  • Common complications associated with rotational atherectomy are:32
    • Slow flow / No-reflow
    • Coronary Dissection
    • Coronary Perforation
    • Burr entrapment

Slow flow / No-reflow

  • It is most feared and preventable operator-dependent complication of Rotational Atherectomy (RA)
  • Incidence- 2.6% in the drug-eluting stent era33
  • Omens of slow-flow / no-reflow include sudden decelerations and visual, tactile or auditory clues of high resistance to burr advancement
  • Be mindful of incident chest pain, ST-segment elevations, hemodynamic instability, and bradyarrhythmia while burring which could signal no-reflow phenomenon
  • Prevention
    • Optimal antiplatelet and anticoagulant therapy
    • Continuous flush cocktail
    • Smaller burr sizes (Max burr to artery ratio 0.4-0.6)

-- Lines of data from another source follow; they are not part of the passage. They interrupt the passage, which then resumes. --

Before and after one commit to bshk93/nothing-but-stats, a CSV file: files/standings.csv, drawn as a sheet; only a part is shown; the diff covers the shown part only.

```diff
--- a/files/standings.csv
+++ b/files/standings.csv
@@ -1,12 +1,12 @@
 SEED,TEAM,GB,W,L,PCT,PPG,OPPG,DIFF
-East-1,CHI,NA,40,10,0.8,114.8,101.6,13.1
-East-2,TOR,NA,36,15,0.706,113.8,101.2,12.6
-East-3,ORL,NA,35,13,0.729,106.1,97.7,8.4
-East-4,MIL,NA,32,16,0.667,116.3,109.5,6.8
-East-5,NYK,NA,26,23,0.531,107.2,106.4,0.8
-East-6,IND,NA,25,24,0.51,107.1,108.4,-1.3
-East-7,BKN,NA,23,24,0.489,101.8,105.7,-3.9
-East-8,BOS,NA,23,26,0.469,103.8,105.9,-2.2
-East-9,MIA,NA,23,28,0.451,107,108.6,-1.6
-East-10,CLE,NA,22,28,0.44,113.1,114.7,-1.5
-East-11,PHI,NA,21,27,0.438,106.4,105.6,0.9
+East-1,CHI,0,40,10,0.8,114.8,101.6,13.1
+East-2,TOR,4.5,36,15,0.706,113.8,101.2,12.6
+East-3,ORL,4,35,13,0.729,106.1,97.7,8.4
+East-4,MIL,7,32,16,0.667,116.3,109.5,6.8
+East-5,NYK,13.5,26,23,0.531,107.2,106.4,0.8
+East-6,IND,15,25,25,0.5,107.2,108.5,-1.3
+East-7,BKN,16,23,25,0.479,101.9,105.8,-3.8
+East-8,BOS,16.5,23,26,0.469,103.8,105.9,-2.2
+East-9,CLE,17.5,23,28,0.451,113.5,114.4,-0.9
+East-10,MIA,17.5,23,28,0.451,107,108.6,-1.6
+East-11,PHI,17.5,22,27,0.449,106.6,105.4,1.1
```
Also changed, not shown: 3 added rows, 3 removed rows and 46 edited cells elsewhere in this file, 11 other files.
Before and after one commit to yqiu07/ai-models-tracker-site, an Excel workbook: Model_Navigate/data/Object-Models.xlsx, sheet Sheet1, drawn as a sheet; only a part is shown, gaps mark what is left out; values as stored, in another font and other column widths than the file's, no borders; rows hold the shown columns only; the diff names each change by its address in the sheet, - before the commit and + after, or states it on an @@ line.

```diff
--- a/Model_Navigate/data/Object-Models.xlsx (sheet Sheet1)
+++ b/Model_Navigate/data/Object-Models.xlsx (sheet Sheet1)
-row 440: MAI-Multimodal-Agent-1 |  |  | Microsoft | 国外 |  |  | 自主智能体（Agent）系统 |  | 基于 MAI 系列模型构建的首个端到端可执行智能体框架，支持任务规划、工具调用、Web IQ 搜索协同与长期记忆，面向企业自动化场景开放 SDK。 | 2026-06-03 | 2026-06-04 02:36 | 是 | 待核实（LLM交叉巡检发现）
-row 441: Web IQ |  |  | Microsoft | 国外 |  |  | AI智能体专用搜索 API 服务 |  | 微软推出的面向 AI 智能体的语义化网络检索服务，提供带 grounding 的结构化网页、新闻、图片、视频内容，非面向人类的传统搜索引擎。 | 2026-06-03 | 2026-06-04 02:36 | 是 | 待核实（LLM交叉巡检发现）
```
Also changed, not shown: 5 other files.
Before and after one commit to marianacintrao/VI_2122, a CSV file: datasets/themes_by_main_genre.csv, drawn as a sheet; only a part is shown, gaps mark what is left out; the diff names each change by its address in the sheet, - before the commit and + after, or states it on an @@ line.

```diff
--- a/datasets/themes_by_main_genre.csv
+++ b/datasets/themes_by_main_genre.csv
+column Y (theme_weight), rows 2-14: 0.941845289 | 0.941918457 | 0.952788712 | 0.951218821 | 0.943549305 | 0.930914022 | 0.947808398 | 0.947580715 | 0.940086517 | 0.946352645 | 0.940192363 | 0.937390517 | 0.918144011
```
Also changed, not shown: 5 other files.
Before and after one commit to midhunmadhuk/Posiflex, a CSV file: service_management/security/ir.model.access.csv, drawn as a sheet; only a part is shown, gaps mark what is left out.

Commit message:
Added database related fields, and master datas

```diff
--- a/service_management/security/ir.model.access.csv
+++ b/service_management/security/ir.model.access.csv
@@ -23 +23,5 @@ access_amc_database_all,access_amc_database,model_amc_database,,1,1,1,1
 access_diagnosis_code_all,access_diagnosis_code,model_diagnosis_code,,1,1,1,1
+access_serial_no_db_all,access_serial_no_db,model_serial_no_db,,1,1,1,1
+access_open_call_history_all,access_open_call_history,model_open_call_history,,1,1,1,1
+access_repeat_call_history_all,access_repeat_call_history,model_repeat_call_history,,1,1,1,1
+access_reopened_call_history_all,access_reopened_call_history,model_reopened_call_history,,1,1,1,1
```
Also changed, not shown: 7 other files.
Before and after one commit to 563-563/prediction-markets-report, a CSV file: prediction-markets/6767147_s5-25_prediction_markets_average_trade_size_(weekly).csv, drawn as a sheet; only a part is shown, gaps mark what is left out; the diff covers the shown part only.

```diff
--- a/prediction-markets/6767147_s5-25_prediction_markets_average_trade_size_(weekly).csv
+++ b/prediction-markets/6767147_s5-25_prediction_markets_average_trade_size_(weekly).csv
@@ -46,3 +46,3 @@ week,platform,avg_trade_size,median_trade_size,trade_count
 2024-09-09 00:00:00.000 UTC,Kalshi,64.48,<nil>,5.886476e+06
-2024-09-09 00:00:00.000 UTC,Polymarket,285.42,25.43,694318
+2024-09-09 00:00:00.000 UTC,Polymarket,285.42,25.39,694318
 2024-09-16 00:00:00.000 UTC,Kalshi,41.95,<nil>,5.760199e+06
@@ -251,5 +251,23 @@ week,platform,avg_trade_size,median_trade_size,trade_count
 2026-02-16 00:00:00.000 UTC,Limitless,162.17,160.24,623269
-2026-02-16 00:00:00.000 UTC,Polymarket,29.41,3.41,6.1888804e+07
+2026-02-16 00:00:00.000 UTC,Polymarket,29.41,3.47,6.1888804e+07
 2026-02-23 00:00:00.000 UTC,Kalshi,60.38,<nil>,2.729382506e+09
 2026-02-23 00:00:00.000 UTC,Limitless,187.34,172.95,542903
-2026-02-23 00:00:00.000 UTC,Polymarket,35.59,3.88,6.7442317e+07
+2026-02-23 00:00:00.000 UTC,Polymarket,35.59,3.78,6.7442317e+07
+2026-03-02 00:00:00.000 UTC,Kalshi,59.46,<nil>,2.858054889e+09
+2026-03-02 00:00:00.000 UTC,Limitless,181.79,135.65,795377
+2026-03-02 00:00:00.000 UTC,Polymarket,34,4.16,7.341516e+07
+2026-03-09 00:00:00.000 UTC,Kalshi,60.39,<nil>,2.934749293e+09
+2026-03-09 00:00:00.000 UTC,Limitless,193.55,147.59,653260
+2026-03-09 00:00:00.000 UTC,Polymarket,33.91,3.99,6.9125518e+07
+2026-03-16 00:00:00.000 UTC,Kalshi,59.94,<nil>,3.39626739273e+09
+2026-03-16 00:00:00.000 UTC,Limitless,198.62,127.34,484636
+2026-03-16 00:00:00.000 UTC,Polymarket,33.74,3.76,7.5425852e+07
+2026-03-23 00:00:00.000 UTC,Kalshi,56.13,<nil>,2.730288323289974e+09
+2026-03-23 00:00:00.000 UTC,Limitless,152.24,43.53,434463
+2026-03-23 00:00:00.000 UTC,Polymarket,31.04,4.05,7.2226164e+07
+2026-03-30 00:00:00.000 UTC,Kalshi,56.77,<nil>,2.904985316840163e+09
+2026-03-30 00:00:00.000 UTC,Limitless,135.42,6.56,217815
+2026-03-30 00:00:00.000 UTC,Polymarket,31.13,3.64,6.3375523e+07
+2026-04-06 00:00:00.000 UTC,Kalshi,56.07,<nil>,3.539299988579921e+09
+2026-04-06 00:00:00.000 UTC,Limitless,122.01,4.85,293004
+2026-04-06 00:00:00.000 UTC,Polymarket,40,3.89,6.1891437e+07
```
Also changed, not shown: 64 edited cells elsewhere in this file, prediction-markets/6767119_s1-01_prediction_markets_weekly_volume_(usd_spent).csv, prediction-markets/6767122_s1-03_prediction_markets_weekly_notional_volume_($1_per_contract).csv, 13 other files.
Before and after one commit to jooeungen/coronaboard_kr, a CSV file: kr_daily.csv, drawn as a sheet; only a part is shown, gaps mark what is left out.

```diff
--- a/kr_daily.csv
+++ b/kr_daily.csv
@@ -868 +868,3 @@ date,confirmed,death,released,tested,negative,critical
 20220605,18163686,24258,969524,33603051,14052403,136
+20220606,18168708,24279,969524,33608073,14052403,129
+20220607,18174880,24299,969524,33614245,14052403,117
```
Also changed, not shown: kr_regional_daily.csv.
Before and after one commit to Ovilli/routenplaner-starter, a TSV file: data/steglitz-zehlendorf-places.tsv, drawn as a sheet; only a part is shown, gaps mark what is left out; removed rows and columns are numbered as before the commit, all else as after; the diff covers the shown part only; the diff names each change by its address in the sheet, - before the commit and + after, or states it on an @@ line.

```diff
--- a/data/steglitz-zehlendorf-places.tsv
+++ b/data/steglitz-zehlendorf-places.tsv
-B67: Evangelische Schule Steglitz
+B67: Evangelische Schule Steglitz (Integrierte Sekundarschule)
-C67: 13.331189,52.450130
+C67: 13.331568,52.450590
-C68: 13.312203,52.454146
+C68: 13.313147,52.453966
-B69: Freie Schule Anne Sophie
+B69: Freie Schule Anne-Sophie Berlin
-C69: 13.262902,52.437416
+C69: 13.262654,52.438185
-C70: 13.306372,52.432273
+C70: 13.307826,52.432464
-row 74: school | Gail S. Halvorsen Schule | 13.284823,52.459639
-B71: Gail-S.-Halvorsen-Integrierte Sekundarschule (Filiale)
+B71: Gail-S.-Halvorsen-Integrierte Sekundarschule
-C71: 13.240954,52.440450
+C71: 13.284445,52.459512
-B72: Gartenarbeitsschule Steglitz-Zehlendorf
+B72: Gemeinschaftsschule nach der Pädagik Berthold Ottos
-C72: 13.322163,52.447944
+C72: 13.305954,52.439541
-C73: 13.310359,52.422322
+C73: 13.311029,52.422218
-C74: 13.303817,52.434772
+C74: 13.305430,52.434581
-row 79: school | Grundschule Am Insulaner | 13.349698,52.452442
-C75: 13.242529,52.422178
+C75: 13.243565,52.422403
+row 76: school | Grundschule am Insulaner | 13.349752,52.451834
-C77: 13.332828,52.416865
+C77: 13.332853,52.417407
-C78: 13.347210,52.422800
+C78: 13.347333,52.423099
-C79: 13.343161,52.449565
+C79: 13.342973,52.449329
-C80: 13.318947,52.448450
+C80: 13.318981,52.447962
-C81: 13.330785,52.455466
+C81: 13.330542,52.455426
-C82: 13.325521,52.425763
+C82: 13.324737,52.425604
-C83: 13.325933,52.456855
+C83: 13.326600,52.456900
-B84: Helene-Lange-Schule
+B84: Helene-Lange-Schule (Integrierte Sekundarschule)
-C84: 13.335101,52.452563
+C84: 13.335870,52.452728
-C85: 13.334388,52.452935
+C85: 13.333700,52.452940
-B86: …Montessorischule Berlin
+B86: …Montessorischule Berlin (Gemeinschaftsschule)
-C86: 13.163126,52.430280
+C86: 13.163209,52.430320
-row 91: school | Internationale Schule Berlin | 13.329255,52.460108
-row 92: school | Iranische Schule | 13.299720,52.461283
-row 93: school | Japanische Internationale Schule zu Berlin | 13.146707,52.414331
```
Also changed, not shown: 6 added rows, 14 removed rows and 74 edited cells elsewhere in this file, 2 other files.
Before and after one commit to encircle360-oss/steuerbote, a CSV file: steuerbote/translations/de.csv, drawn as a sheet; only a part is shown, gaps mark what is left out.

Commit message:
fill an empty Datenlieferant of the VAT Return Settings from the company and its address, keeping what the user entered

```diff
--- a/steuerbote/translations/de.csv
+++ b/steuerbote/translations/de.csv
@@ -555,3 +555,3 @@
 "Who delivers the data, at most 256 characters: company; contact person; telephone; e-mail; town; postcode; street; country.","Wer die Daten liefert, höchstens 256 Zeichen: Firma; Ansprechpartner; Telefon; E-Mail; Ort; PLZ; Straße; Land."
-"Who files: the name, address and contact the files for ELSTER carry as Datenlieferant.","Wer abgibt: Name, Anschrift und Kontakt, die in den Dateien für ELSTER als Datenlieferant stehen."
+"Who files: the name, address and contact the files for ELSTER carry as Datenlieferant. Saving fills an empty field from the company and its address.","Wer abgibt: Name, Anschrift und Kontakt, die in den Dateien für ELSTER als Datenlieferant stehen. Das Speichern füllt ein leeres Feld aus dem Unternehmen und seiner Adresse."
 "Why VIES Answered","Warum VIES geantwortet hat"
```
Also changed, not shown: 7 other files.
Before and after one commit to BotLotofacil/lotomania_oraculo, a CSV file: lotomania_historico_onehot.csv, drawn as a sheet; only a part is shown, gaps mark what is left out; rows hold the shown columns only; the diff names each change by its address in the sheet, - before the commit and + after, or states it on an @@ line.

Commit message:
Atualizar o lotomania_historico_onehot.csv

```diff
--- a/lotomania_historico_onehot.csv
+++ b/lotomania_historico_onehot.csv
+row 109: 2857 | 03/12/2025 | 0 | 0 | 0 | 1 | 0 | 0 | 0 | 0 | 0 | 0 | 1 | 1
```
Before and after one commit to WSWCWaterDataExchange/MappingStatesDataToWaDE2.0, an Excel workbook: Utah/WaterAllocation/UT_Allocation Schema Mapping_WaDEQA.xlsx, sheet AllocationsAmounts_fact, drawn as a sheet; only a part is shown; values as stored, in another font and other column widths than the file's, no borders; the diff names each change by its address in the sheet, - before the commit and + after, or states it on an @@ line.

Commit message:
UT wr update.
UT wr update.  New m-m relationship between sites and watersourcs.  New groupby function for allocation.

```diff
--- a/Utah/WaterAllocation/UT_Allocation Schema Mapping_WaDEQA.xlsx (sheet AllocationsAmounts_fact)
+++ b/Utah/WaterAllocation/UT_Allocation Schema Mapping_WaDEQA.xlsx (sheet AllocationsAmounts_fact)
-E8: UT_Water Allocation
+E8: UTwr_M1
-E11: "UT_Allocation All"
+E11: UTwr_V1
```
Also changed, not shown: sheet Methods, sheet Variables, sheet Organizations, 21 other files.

    • Lower speeds (140-150K rpm)
    • Short ablation runs of 15-20 seconds
    • Pause between runs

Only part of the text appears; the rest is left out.